[Saved data entries]
====

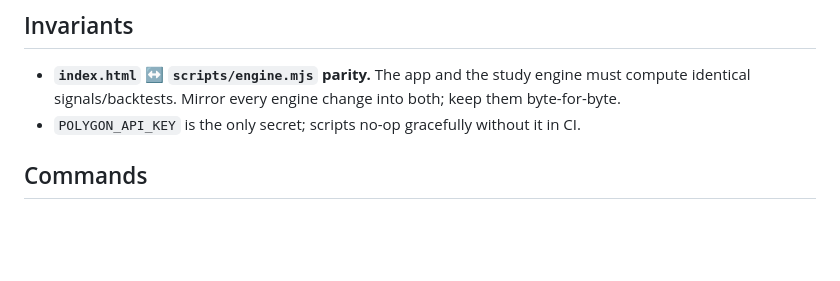
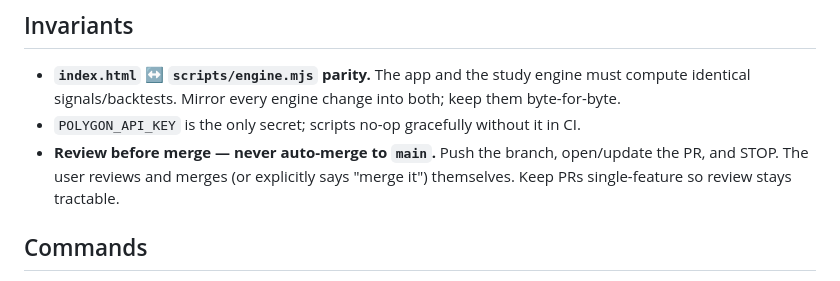
Before and after one commit to onlyverge81/Signalforge-, a Markdown page: CLAUDE.md, the part around the change. Rendered like a GitHub page; blank space fills up the shorter version.

Commit message:
Workflow: review before merge — never auto-merge to main

```diff
--- a/CLAUDE.md
+++ b/CLAUDE.md
@@ -82,6 +82,9 @@ code enforces "no fallback by design"). Exhaust Polygon before reaching elsewher
 - **`index.html` ↔ `scripts/engine.mjs` parity.** The app and the study engine must compute
   identical signals/backtests. Mirror every engine change into both; keep them byte-for-byte.
 - `POLYGON_API_KEY` is the only secret; scripts no-op gracefully without it in CI.
+- **Review before merge — never auto-merge to `main`.** Push the branch, open/update the PR,
+  and STOP. The user reviews and merges (or explicitly says "merge it") themselves. Keep PRs
+  single-feature so review stays tractable.
 
 ## Commands
 
```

====

Problem to solve
Out of the preceding entries, pull every line containing the string "CLAUDE".

Expected output
Before and after one commit to onlyverge81/Signalforge-, a Markdown page: CLAUDE.md, the part around the change. Rendered like a GitHub page; blank space fills up the shorter version.
--- a/CLAUDE.md
+++ b/CLAUDE.md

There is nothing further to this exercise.